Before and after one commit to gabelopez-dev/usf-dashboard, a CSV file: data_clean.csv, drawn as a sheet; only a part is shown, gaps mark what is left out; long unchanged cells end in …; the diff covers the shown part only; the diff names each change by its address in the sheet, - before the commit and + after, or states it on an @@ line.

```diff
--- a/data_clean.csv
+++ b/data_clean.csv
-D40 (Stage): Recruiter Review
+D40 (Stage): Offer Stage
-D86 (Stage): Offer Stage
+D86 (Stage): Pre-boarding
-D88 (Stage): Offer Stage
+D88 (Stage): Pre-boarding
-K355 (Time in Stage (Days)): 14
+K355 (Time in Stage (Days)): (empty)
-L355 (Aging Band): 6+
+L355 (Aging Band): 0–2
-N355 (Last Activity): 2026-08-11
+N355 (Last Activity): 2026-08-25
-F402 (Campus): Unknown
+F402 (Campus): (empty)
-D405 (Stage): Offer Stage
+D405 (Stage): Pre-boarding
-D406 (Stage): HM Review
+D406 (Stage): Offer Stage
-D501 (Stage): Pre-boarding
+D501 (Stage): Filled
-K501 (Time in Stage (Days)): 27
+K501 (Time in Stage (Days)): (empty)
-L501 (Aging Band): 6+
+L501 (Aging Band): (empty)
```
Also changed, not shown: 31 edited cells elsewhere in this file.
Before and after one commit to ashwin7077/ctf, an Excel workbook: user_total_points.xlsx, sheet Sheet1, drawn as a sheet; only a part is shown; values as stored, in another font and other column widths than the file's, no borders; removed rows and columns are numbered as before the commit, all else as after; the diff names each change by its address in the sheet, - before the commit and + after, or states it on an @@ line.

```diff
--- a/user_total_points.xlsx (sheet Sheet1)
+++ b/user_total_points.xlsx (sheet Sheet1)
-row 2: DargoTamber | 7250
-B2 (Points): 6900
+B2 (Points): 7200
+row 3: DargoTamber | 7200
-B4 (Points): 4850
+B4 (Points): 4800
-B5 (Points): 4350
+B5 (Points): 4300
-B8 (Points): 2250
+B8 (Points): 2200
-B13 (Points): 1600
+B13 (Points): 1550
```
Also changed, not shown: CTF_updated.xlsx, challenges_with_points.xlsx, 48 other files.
##############################
In full and word for word, output the material.

-- Response --
Before and after one commit to gabelopez-dev/usf-dashboard, a CSV file: data_clean.csv, drawn as a sheet; only a part is shown, gaps mark what is left out; long unchanged cells end in …; the diff covers the shown part only; the diff names each change by its address in the sheet, - before the commit and + after, or states it on an @@ line.

```diff
--- a/data_clean.csv
+++ b/data_clean.csv
-D40 (Stage): Recruiter Review
+D40 (Stage): Offer Stage
-D86 (Stage): Offer Stage
+D86 (Stage): Pre-boarding
-D88 (Stage): Offer Stage
+D88 (Stage): Pre-boarding
-K355 (Time in Stage (Days)): 14
+K355 (Time in Stage (Days)): (empty)
-L355 (Aging Band): 6+
+L355 (Aging Band): 0–2
-N355 (Last Activity): 2026-08-11
+N355 (Last Activity): 2026-08-25
-F402 (Campus): Unknown
+F402 (Campus): (empty)
-D405 (Stage): Offer Stage
+D405 (Stage): Pre-boarding
-D406 (Stage): HM Review
+D406 (Stage): Offer Stage
-D501 (Stage): Pre-boarding
+D501 (Stage): Filled
-K501 (Time in Stage (Days)): 27
+K501 (Time in Stage (Days)): (empty)
-L501 (Aging Band): 6+
+L501 (Aging Band): (empty)
```
Also changed, not shown: 31 edited cells elsewhere in this file.
Before and after one commit to ashwin7077/ctf, an Excel workbook: user_total_points.xlsx, sheet Sheet1, drawn as a sheet; only a part is shown; values as stored, in another font and other column widths than the file's, no borders; removed rows and columns are numbered as before the commit, all else as after; the diff names each change by its address in the sheet, - before the commit and + after, or states it on an @@ line.

```diff
--- a/user_total_points.xlsx (sheet Sheet1)
+++ b/user_total_points.xlsx (sheet Sheet1)
-row 2: DargoTamber | 7250
-B2 (Points): 6900
+B2 (Points): 7200
+row 3: DargoTamber | 7200
-B4 (Points): 4850
+B4 (Points): 4800
-B5 (Points): 4350
+B5 (Points): 4300
-B8 (Points): 2250
+B8 (Points): 2200
-B13 (Points): 1600
+B13 (Points): 1550
```
Also changed, not shown: CTF_updated.xlsx, challenges_with_points.xlsx, 48 other files.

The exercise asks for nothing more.